Directions ->
Your task is to filter the data below down to the lines holding "shown".

(Collected data)
▬▬▬
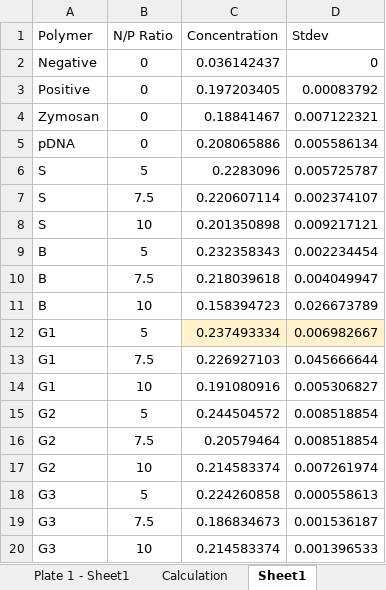
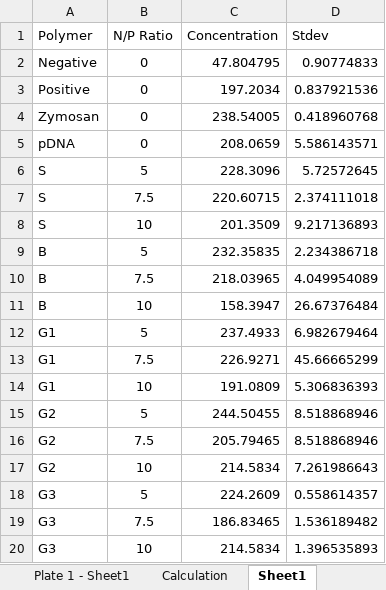
Before and after one commit to aryellewright/Kumar-Biomaterials-Lab, an Excel workbook: Complement_Assay_Plots/20240319_C4d_1-100dilution.xlsx, sheet Sheet1, drawn as a sheet; values as stored, in another font and other column widths than the file's, no borders; the diff names each change by its address in the sheet, - before the commit and + after, or states it on an @@ line.

```diff
--- a/Complement_Assay_Plots/20240319_C4d_1-100dilution.xlsx (sheet Sheet1)
+++ b/Complement_Assay_Plots/20240319_C4d_1-100dilution.xlsx (sheet Sheet1)
-C2 (Concentration): 0.036142437
+C2 (Concentration): 47.804795
-D2 (Stdev): 0
+D2 (Stdev): 0.90774833
-C3 (Concentration): 0.197203405
+C3 (Concentration): 197.2034
-D3 (Stdev): 0.00083792
+D3 (Stdev): 0.837921536
-C4 (Concentration): 0.18841467
+C4 (Concentration): 238.54005
-D4 (Stdev): 0.007122321
+D4 (Stdev): 0.418960768
-C5 (Concentration): 0.208065886
+C5 (Concentration): 208.0659
-D5 (Stdev): 0.005586134
+D5 (Stdev): 5.586143571
-C6 (Concentration): 0.2283096
+C6 (Concentration): 228.3096
-D6 (Stdev): 0.005725787
+D6 (Stdev): 5.72572645
-C7 (Concentration): 0.220607114
+C7 (Concentration): 220.60715
-D7 (Stdev): 0.002374107
+D7 (Stdev): 2.374111018
-C8 (Concentration): 0.201350898
+C8 (Concentration): 201.3509
-D8 (Stdev): 0.009217121
+D8 (Stdev): 9.217136893
-C9 (Concentration): 0.232358343
+C9 (Concentration): 232.35835
-D9 (Stdev): 0.002234454
+D9 (Stdev): 2.234386718
-C10 (Concentration): 0.218039618
+C10 (Concentration): 218.03965
-D10 (Stdev): 0.004049947
+D10 (Stdev): 4.049954089
-C11 (Concentration): 0.158394723
+C11 (Concentration): 158.3947
-D11 (Stdev): 0.026673789
+D11 (Stdev): 26.67376484
-C12 (Concentration): 0.237493334
+C12 (Concentration): 237.4933
-C12:D12 fill: #FFF2CC
+C12:D12 fill: none
-D12 (Stdev): 0.006982667
+D12 (Stdev): 6.982679464
-C13 (Concentration): 0.226927103
+C13 (Concentration): 226.9271
-D13 (Stdev): 0.045666644
+D13 (Stdev): 45.66665299
-C14 (Concentration): 0.191080916
+C14 (Concentration): 191.0809
-D14 (Stdev): 0.005306827
+D14 (Stdev): 5.306836393
-C15 (Concentration): 0.244504572
+C15 (Concentration): 244.50455
-D15:D16 (Stdev): 0.008518854
+D15:D16 (Stdev): 8.518868946
-C16 (Concentration): 0.20579464
+C16 (Concentration): 205.79465
-C17 (Concentration): 0.214583374
+C17 (Concentration): 214.5834
-D17 (Stdev): 0.007261974
+D17 (Stdev): 7.261986643
-C18 (Concentration): 0.224260858
+C18 (Concentration): 224.2609
-D18 (Stdev): 0.000558613
+D18 (Stdev): 0.558614357
-C19 (Concentration): 0.186834673
+C19 (Concentration): 186.83465
-D19 (Stdev): 0.001536187
+D19 (Stdev): 1.536189482
-C20 (Concentration): 0.214583374
+C20 (Concentration): 214.5834
-D20 (Stdev): 0.001396533
+D20 (Stdev): 1.396535893
```
Also changed, not shown: Complement_Assay_Plots/20240228_SC5b-9_NP5-7.xlsx, PicoGreen_Plots/20240317_PicoGreen_water.xlsx, 4 other files.
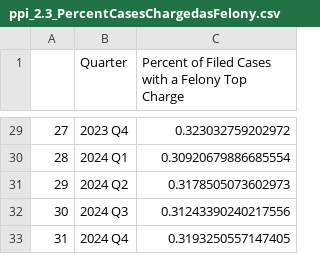
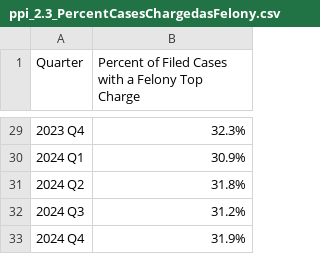
Before and after one commit to dstemenluc/CCJ.SantaClara, a CSV file: ppi_2.3_PercentCasesChargedasFelony.csv, drawn as a sheet; only a part is shown, gaps mark what is left out; removed rows and columns are numbered as before the commit, all else as after; the diff covers the shown part only; the diff names each change by its address in the sheet, - before the commit and + after, or states it on an @@ line.

```diff
--- a/ppi_2.3_PercentCasesChargedasFelony.csv
+++ b/ppi_2.3_PercentCasesChargedasFelony.csv
-column A, rows 29-33: 27 | 28 | 29 | 30 | 31
-B29: 0.323032759202972
+B29: 32.3%
-B30: 0.30920679886685554
+B30: 30.9%
-B31: 0.3178505073602973
+B31: 31.8%
-B32: 0.31243390240217556
+B32: 31.2%
-B33: 0.3193250557147405
+B33: 31.9%
```
Also changed, not shown: 27 edited cells elsewhere in this file.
▬▬▬
Answer for the task ->
Also changed, not shown: Complement_Assay_Plots/20240228_SC5b-9_NP5-7.xlsx, PicoGreen_Plots/20240317_PicoGreen_water.xlsx, 4 other files.
Before and after one commit to dstemenluc/CCJ.SantaClara, a CSV file: ppi_2.3_PercentCasesChargedasFelony.csv, drawn as a sheet; only a part is shown, gaps mark what is left out; removed rows and columns are numbered as before the commit, all else as after; the diff covers the shown part only; the diff names each change by its address in the sheet, - before the commit and + after, or states it on an @@ line.
Also changed, not shown: 27 edited cells elsewhere in this file.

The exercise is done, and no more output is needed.